Mr. Tsipras’ government may remain in power, either following a reshuffle or due to internal Syriza arrangements between deputies and their party, where MPs are basically committed to pass on their seat if they disagree with the government.
The Prime Minister has no viable alternatives. His course of action is the only pragmatic one under the circumstances. However, in this very context “pragmatism” is not necessarily compatible with “leftism”, as the reform proposals suggest.
Given this state of affairs and notwithstanding the creditors’ expected stance, i.e. to ask for extra measures, I wish to address the titular question, which I consider it to be a persistent one: is European Leftism compatible with the Euro and the EMU?
For reasons I already detailed in my latest analysis, I find it hard to answer anything other than “NO”. Leftism and the Euro cannot go hand in hand. My stance concerns the “what it is” of the Euro; it is not about the “what it could be”. These are two distinct topics, one is the actual, the other the normative.
As concerns the Euro’s actuality, the single currency is but one in a multitude of factors peculiar to Europe’s Economic and Monetary Union that establish a “neoliberal” economic character and outlook.
The mandate of the ECB is narrowly focused on price stability (inflation targeting), without any commitment whatsoever to other major socio-economic indicators such as, say, unemployment. The ECB’s stance is so rigid in fact, that it did what no modern central bank would do: force a bank run and a concomitant collapse in the money supply on a banking system over which it is supposed to be its lender of last resort.

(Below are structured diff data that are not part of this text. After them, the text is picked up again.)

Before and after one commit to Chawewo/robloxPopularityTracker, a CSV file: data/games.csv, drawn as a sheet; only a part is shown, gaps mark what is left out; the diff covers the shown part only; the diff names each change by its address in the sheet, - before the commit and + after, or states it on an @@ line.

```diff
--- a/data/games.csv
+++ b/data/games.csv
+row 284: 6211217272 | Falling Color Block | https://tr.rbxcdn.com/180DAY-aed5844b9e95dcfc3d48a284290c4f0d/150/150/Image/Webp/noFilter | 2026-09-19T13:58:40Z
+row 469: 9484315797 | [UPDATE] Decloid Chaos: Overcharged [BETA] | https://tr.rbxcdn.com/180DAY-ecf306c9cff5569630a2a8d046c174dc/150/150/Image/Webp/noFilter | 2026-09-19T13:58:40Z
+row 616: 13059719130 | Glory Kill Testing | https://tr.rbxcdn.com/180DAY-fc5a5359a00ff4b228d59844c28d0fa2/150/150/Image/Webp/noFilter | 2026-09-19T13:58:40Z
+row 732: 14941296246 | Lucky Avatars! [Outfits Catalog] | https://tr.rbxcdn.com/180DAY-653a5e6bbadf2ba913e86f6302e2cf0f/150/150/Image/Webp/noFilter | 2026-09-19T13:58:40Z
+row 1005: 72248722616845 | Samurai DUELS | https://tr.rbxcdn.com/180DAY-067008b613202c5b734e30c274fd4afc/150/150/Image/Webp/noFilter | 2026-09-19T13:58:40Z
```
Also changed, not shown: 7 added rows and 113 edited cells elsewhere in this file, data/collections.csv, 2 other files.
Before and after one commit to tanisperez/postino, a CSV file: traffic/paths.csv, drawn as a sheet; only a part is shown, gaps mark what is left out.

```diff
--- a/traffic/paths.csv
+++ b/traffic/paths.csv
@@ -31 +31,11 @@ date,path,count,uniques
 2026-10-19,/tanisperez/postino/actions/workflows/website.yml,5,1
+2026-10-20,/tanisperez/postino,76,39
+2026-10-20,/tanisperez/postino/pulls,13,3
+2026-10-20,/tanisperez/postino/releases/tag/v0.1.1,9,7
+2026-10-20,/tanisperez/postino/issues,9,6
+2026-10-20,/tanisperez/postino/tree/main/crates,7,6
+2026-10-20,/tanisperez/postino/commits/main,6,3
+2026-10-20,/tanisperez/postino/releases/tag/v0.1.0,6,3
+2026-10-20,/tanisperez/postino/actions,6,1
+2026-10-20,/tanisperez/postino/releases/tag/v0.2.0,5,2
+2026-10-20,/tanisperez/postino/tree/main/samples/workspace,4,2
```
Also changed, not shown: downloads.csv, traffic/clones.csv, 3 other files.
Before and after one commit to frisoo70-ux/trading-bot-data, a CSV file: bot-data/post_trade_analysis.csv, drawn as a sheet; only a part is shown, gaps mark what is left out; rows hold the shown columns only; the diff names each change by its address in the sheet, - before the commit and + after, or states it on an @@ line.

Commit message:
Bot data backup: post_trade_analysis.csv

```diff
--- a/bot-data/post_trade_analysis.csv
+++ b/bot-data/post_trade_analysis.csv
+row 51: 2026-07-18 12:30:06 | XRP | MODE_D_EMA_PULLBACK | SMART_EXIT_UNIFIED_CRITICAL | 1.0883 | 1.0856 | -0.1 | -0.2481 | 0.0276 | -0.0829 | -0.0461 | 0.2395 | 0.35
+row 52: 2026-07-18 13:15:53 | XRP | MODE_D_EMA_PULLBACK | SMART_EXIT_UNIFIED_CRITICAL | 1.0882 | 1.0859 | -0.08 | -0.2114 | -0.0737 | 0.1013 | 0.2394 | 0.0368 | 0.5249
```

Further, the legal framework of the EMU on fiscal and economic policy is quite clearly an anti-keynesian monolith. It also calcifies a specific economic regime for repressing direct and indirect labour costs (aka “competitiveness”).
This quality is not intrinsic to a single European currency or monetary union. There is nothing in the nature of things that forces the Euro/EMU to be what it is. This has been the end product of the balance of authority in Europe over the past decades. Conservatives or, more generally, non-Syriza-like leftists have framed the agenda and, courtesy of the pseudo-permanency of European rules, they have set their worldview in stone until the day they choose to change it through inter-governmental deliberations, occurring against the backdrop of circumstantial power relations.
Given Mr. Tsipras’ effective U-turn and the fact that the regime of austerity proposals rejected in the July 5 referendum will be repackaged and introduced anew, we may also consider a more sensitive question: _is the euro, as it currently stands, compatible with democracy? _It is, though only with political positions that do not run against the EMU architecture. So if you are Syriza or other radical leftist party, and the vast majority of euro area Member States do not belong to your political family, that means “NO”.
I believe the European Left is facing a very specific set of trade-offs that it will eventually have to deal with:
- economic: sacrifice true keynesianism (or similar views) to the altars of fiscal discipline, or remain committed to tight fiscal targets and to “competitiveness” at the expense of abandoning its own principles regarding wealth concentration, the role of finance, labour relations etc.;
- political: submit to the EMU’s model of “common rules without common politics”, whatever that may imply for its popular mandate, or, take a realistic—though not principled—position against the Euro/EMU.
These are my honest words, as a pro-european and a leftist (ecologist to be precise). For the “here and now” in Greece, we may indeed submit that Mr. Tsipras’ position is pragmatic. Anything other than a third bailout programme will lead to far greater a calamity. There is no credible plan B (and why hasn’t there ever been one?).
If I see it right, the tough choices are not circumstantial. They are germane to the EMU’s design, in what it is and what it is expected to become. Though I would rather pretend to be oblivious to the facts, I fear that pro-europeans who happen to be leftists—the present author included—will one day be forced to scrutinise their own views, and to choose either in favour of leftism _or _pro-europeanism.